Seehofer also said the government would boost training for politicians and the general public about using secure passwords, adding many people continue to use ones that are easy to guess.
The BSI and the federal criminal police met with lawmakers on Wednesday to discuss the case and underscore better security procedures.
German politicians have criticised the security agencies for not acting sooner to tackle the breach. The BSI has said it was contacted by a lawmaker in early December about suspicious activity on their private email and social media accounts, and was aware of four other cases during 2018, but failed to connect them until the full extent of the breach became apparent last week.
“At the time, we looked at them and they looked like isolated cases,” BSI chief Arne Schoenbohm told reporters. The BSI is responsible for the operational protection of government networks; much of the data affected in the latest breach came from personal accounts.
The suspect was also known to authorities for previous attempts to steal private data in 2017, though had no prior conviction. Bild newspaper cited investigative sources late on Wednesday as saying that the suspect had purchased some of the passwords and data he posted on the dark web, or darknet, a part of the Internet that lies beyond the reach of search engines.
Asked why authorities had not put him under surveillance after that incident, BKA chief Muench said: “It’s a common crime - like robbery. And you can’t put everyone under surveillance, especially if they’re at such a young age.”
Germany has faced repeated attacks on government networks in recent years. A 2015 hack of the Bundestag lower house of parliament that security officials say was carried out by a Russian hacking group called APT28 resulted in the loss of over 10 gigabytes of data, including emails, officials said at the time.
Last year, an attack on the Foreign Ministry although few details have been released on the impact of the hack.
Most of those affected by the latest data breach saw their private mobile numbers and home addresses published, and dozens of individuals saw photographs, private chats and other personal details published.

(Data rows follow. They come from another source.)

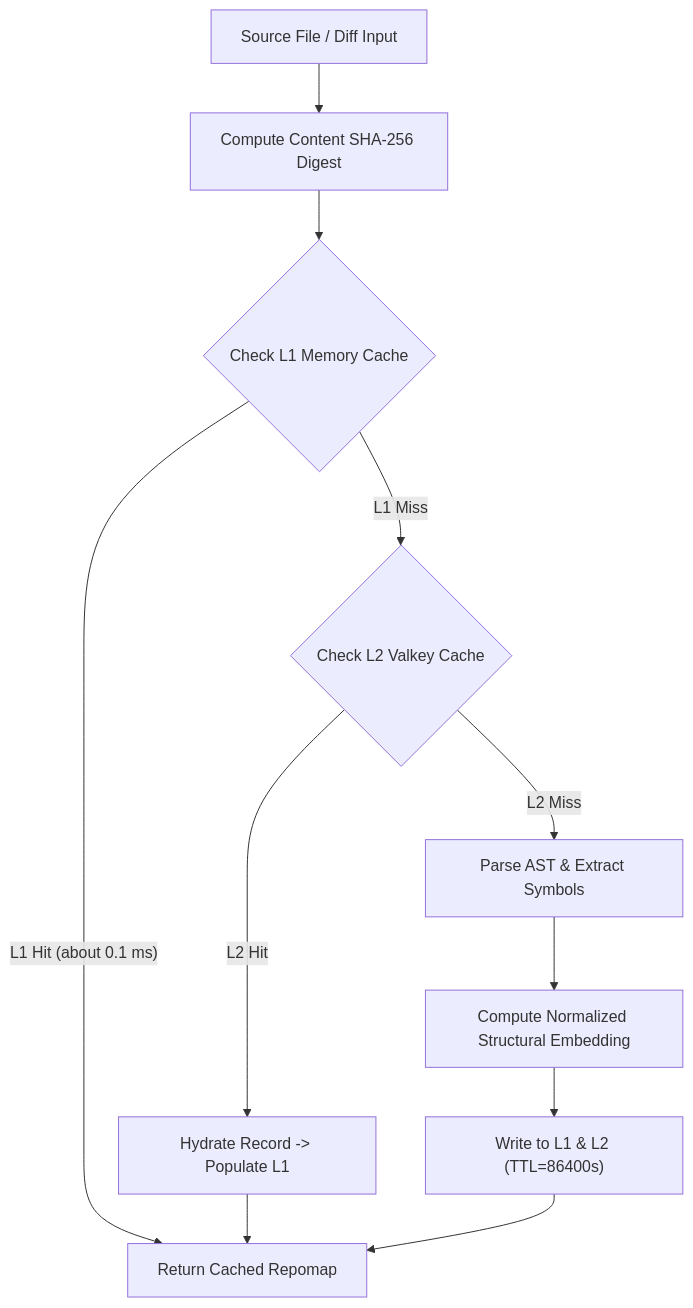
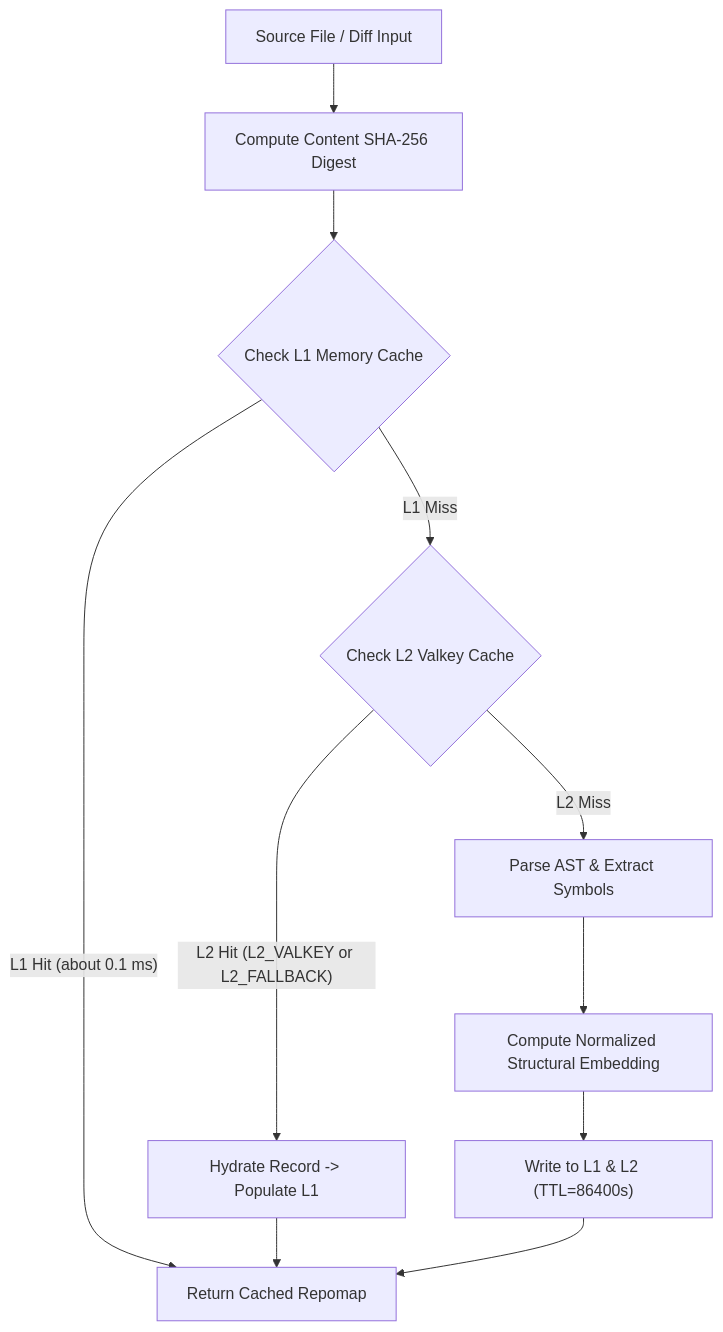
Before and after one commit to dan-petty/vibes: the diagram in examples/valkey-l2-repomap-cache/README.md, drawn with Mermaid. The commit also changed other lines of this file and 5 other files, not shown here.

First line of the commit message:
fix: Report Valkey cache fallback, real drift and LRU (#228)

````diff
--- a/examples/valkey-l2-repomap-cache/README.md
+++ b/examples/valkey-l2-repomap-cache/README.md
@@ -17,11 +17,11 @@
 ```mermaid
 flowchart TD
     Req["Source File / Diff Input"] --> HASH["Compute Content SHA-256 Digest"]
     HASH --> L1{"Check L1 Memory Cache"}
     L1 -->|"L1 Hit (about 0.1 ms)"| Ret["Return Cached Repomap"]
     L1 -->|L1 Miss| L2{"Check L2 Valkey Cache"}
-    L2 -->|"L2 Hit"| Hydrate["Hydrate Record -> Populate L1"] --> Ret
+    L2 -->|"L2 Hit (L2_VALKEY or L2_FALLBACK)"| Hydrate["Hydrate Record -> Populate L1"] --> Ret
     L2 -->|L2 Miss| Parse["Parse AST & Extract Symbols"]
     Parse --> Vector["Compute Normalized Structural Embedding"]
     Vector --> Store["Write to L1 & L2 (TTL=86400s)"] --> Ret
 ```
````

Experts say the reliance of many German lawmakers on private, less-secure mobile phones and lack of awareness about complex passwords continue to invite attacks. Germany’s decentralised political system and the ties of politicians to small, local districts where security can be more lax also make it harder to guard against attacks, security experts said.
In addition, responsibilities for cyber security are widely divided among federal ministries and agencies in Germany’s 16 federal states that can slow detection and sharing of data.
Germany is not alone among large Western countries to have suffered high-profile attacks on politicians.
France saw the leak of large quantity of hacked data from Emmanuel Macron’s presidential campaign on the eve of his election in 2017.
In the United States, hackers accessed Democratic computer networks and stole large amounts of data ahead of the 2016 presidential elections and a campaign group supporting Republican candidates running for the U.S. House of Representatives said it was hacked before last year’s congressional elections.
Reporting by Andrea Shalal; Additional reporting by Paul Carrel; Editing by Giles Elgood and Hugh Lawson